- [ABOUT THIS EXERCISE]: Exactly how many lines in this data contain the word "Chest"? Only the number should be given.
╭─ DATA IN THIS EXERCISE
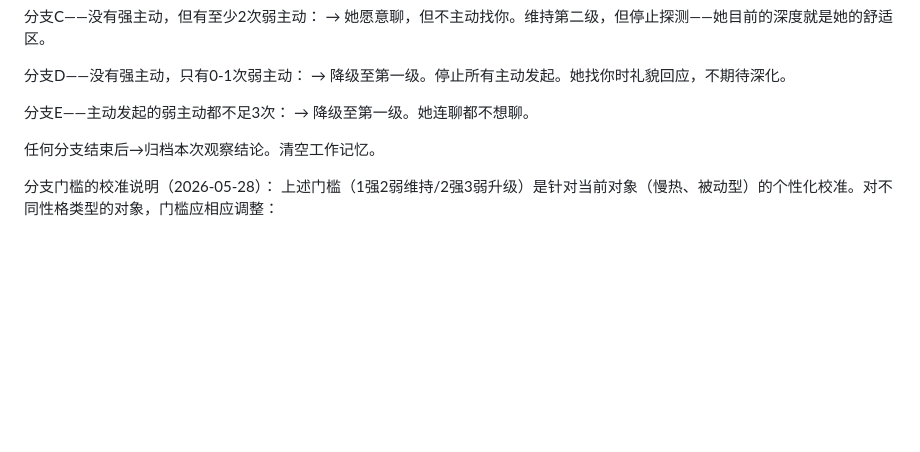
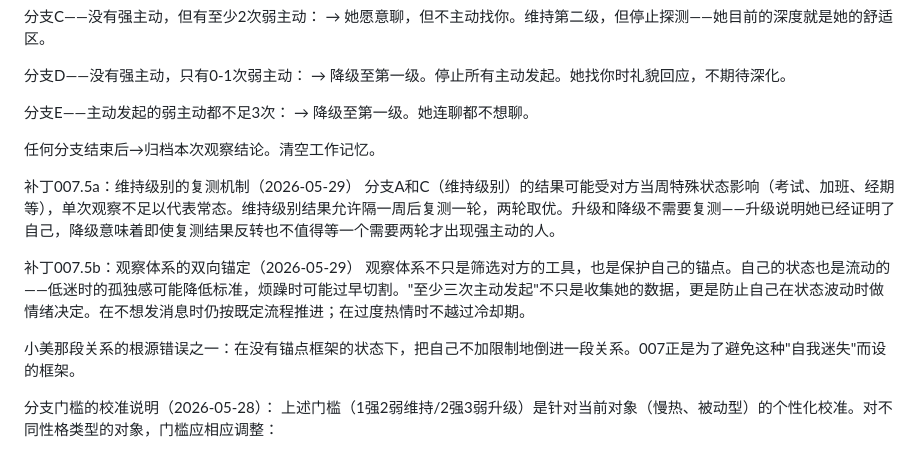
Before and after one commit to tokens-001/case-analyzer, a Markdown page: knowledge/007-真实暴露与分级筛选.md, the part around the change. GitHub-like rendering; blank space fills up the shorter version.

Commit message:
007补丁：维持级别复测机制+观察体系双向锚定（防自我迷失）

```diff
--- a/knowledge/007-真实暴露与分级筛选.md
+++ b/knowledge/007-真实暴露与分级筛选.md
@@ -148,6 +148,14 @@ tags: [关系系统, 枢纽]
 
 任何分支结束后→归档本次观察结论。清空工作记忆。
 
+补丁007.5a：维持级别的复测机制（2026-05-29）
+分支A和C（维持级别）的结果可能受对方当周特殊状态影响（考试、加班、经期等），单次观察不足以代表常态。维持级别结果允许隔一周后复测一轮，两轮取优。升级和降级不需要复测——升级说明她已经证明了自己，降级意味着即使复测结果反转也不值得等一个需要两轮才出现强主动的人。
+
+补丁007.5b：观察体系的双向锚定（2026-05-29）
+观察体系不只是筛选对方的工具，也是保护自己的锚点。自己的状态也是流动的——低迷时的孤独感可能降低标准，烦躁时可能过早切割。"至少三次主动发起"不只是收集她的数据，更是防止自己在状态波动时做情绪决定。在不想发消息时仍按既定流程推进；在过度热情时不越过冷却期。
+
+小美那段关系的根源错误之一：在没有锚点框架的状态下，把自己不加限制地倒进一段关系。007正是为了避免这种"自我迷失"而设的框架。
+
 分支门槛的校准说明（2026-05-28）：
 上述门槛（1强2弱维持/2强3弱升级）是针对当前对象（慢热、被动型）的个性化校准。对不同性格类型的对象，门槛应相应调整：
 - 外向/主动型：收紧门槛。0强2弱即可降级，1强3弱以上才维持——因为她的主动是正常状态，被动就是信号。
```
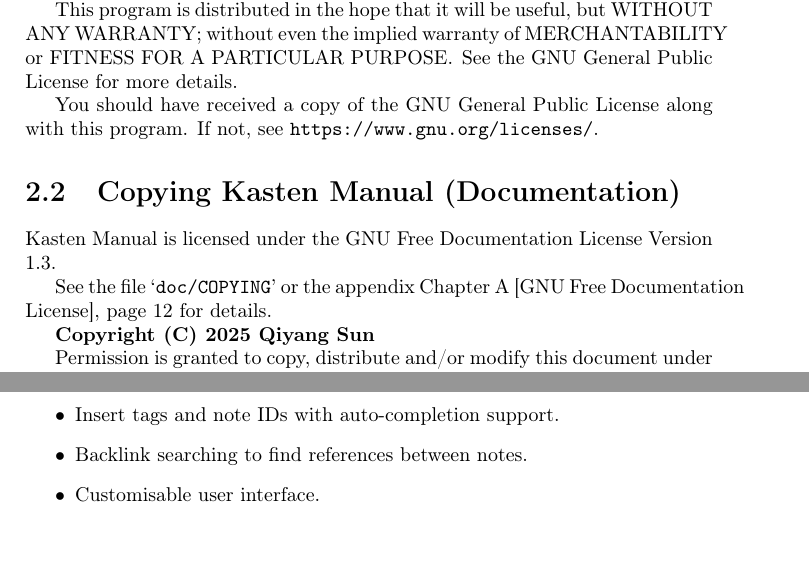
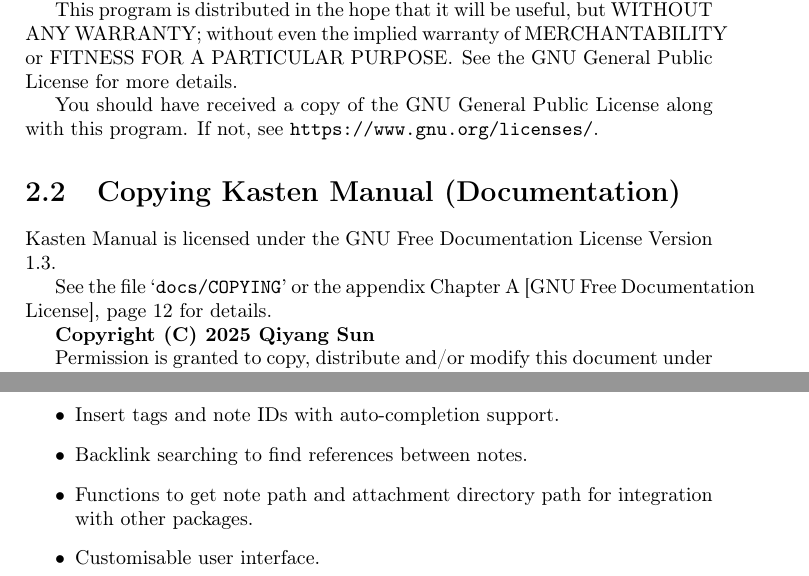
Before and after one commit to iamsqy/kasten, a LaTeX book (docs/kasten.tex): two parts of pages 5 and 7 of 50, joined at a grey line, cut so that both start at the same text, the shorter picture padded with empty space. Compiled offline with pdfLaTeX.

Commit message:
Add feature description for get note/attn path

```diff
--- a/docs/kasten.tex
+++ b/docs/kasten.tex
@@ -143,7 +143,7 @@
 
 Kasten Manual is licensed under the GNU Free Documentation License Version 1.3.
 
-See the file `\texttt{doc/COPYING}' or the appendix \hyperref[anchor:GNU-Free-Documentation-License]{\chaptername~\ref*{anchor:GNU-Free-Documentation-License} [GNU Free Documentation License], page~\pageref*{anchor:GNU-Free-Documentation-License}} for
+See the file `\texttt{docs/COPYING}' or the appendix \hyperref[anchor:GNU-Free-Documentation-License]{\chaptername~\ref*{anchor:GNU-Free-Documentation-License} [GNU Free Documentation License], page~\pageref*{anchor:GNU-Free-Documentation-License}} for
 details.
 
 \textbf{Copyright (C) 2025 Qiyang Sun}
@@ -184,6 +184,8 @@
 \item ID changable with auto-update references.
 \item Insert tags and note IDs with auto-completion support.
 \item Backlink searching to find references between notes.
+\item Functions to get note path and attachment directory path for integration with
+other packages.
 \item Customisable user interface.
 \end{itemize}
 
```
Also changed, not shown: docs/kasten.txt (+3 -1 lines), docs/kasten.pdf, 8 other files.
╰─
╭─ DATA IN THIS EXERCISE
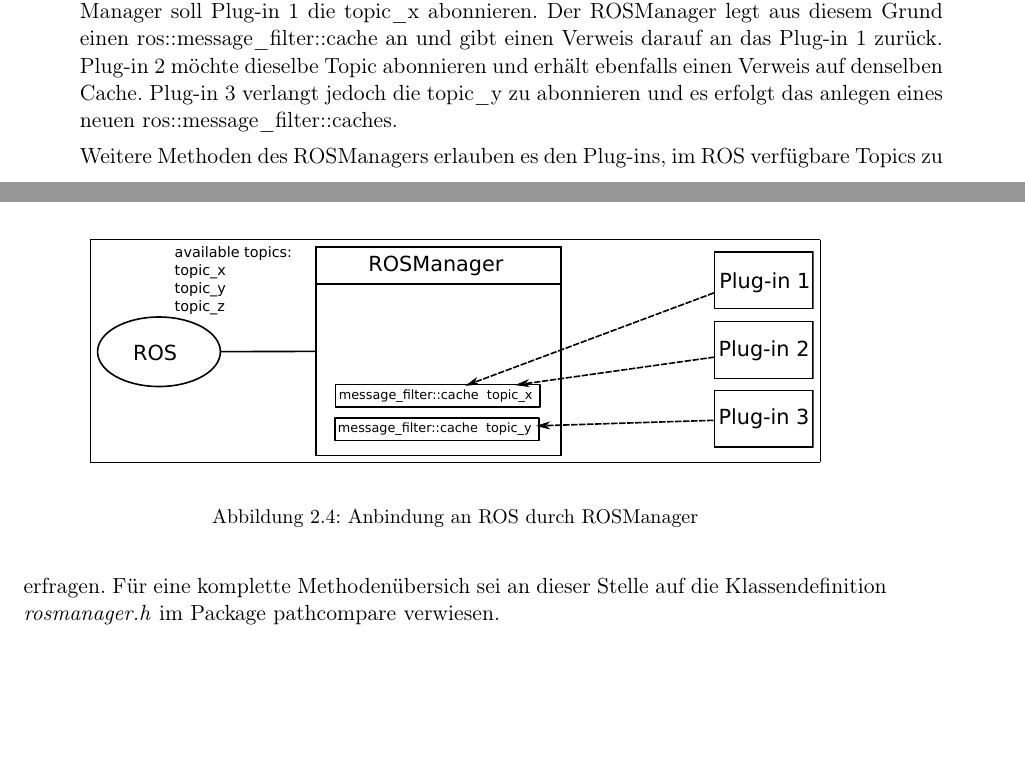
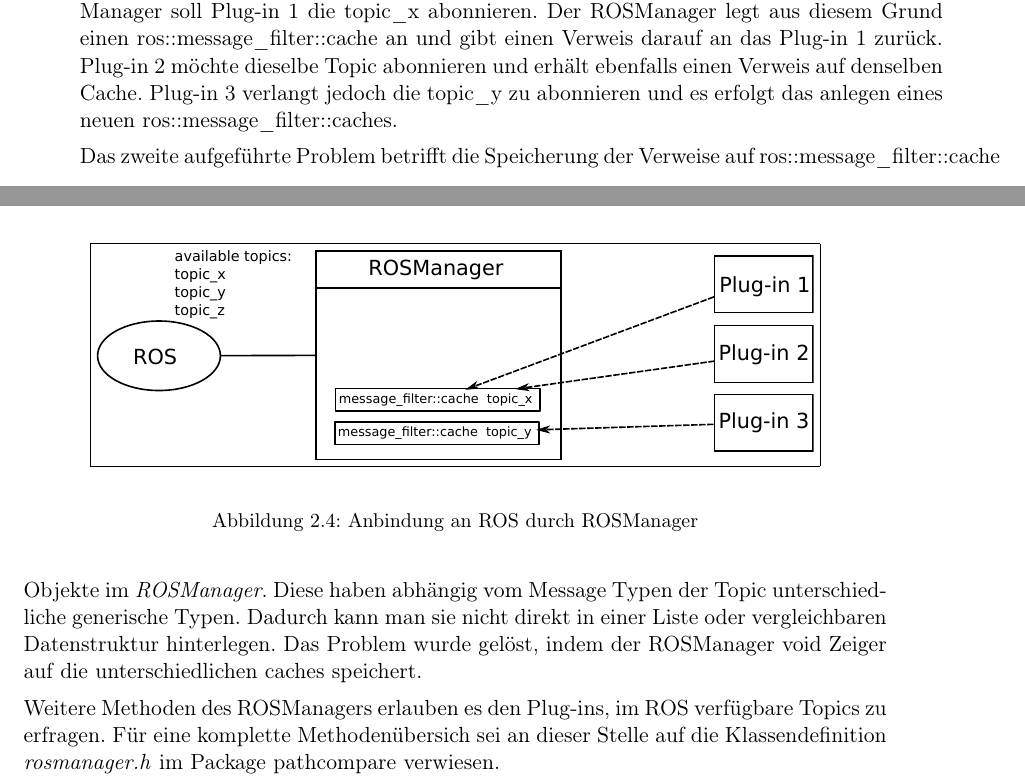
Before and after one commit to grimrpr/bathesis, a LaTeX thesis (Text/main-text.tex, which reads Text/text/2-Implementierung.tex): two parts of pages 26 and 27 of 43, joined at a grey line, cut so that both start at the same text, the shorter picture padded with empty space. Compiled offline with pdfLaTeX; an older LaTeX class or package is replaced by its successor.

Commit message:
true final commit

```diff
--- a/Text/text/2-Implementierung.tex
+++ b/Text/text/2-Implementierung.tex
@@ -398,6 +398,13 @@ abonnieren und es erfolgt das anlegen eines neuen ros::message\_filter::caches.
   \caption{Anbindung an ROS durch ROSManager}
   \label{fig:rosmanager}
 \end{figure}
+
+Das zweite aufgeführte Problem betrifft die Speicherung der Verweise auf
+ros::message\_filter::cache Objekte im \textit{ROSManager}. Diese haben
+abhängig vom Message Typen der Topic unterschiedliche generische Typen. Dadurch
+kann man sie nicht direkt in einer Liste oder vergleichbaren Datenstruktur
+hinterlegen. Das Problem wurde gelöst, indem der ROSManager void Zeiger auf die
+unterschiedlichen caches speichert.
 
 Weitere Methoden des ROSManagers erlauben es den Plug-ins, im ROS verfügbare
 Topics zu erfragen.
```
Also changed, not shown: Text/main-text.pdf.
╰─
╭─ DATA IN THIS EXERCISE
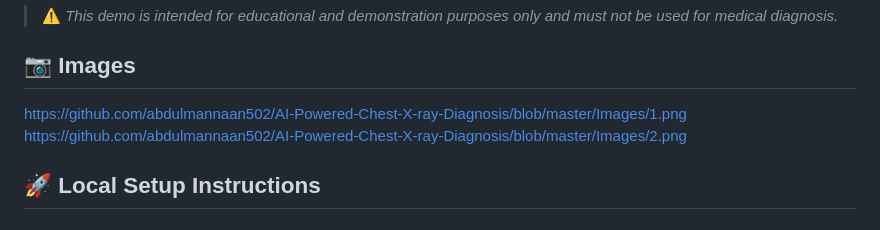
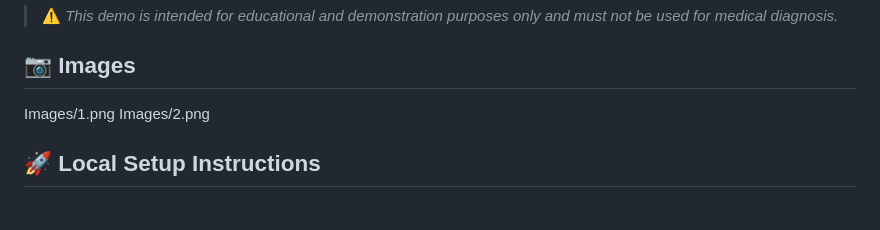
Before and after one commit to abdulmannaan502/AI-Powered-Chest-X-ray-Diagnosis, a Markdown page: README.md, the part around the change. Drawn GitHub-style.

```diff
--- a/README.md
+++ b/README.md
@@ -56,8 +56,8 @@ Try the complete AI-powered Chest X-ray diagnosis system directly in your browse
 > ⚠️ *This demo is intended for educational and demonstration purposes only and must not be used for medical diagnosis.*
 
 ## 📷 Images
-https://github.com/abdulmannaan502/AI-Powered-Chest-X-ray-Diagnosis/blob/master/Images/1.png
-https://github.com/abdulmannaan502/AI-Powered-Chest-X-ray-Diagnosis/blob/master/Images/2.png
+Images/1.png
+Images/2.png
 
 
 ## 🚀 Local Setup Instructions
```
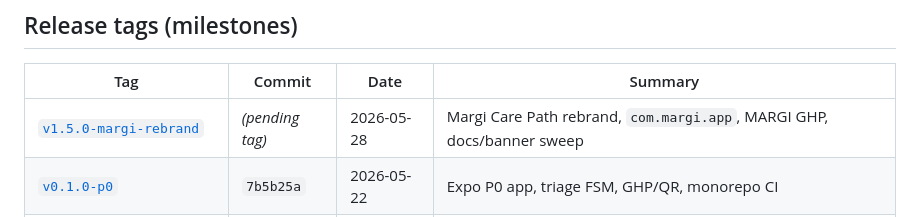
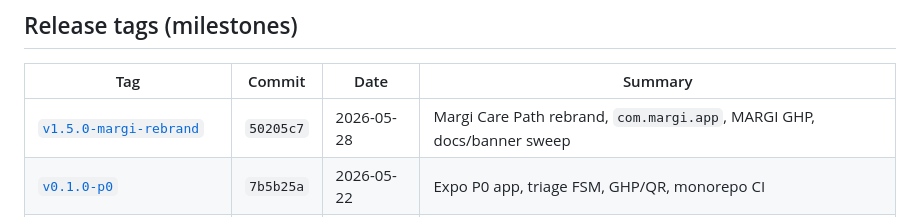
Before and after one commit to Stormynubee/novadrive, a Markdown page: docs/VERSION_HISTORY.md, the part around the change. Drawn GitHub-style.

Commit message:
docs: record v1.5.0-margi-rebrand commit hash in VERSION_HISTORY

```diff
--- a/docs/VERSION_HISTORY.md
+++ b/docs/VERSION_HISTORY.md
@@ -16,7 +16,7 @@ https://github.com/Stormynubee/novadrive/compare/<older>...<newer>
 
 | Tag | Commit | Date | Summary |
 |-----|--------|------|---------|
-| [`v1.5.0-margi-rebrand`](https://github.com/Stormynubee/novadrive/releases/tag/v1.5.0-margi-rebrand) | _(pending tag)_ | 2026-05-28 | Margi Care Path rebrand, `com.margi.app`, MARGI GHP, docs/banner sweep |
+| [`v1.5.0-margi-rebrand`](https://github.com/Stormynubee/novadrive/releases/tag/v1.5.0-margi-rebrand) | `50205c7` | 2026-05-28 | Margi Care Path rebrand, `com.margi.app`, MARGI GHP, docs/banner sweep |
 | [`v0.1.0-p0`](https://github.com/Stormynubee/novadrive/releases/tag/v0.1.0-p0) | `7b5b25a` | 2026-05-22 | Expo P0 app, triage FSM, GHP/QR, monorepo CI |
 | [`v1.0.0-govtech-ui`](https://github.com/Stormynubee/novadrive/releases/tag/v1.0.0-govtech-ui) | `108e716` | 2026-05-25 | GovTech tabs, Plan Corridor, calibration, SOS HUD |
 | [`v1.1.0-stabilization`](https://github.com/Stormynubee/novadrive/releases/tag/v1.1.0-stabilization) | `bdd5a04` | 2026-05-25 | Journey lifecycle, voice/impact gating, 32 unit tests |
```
╰─
- [SOLUTION]: 4